##### Data section

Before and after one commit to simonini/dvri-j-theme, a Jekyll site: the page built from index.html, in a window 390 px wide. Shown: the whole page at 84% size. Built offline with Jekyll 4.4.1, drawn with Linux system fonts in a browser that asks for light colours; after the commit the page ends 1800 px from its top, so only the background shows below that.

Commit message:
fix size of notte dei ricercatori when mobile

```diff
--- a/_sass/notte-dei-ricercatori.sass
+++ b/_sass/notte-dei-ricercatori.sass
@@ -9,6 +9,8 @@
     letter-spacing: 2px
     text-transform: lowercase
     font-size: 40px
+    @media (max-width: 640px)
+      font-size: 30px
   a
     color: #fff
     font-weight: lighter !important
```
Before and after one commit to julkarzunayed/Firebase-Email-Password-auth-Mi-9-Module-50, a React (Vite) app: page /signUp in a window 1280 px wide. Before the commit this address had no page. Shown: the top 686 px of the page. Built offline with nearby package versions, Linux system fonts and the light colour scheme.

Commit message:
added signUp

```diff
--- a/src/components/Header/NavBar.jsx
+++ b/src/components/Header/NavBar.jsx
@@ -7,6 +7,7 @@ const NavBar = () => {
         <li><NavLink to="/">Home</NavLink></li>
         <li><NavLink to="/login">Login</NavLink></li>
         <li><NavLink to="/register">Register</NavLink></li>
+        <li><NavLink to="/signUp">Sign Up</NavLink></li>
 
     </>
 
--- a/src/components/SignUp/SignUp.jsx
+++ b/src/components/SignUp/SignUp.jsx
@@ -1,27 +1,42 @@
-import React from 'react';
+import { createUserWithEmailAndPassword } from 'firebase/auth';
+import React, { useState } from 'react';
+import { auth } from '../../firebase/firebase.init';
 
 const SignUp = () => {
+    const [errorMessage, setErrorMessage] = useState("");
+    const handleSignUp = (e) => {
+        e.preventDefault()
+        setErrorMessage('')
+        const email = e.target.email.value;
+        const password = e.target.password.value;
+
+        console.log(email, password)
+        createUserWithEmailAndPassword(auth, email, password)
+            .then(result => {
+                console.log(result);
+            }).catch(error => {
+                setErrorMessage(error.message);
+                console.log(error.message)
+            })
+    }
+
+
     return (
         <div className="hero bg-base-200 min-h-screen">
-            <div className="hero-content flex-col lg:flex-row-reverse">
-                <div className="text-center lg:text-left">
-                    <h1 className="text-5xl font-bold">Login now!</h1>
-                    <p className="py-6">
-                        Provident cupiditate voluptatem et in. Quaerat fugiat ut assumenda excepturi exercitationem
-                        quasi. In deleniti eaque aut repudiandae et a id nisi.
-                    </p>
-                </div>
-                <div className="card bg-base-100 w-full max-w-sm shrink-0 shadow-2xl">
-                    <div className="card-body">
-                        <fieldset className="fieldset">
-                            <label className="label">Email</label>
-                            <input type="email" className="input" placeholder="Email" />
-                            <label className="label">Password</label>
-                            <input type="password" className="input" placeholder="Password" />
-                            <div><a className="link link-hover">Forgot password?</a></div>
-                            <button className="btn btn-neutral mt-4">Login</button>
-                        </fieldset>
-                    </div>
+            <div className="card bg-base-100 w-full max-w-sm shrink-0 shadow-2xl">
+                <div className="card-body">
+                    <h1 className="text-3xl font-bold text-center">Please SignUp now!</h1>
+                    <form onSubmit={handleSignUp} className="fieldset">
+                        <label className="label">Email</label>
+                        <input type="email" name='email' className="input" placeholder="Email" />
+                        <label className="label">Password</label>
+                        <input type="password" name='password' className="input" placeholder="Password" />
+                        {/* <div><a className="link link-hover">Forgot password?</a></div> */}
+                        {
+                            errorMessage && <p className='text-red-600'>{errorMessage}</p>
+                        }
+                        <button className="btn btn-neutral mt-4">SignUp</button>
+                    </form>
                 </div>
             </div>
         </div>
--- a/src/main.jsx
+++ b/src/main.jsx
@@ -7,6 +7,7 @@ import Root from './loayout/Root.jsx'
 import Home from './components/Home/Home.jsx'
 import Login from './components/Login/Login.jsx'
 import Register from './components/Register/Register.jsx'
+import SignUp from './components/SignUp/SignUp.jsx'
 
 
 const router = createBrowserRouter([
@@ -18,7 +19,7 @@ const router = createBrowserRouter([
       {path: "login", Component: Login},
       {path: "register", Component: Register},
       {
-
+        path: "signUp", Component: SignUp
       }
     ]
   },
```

##########

Exercise requirements.
What the answer needs is every line from the data above with "fieldset" in it.

Problem solution.
-                        <fieldset className="fieldset">
-                        </fieldset>
+                    <form onSubmit={handleSignUp} className="fieldset">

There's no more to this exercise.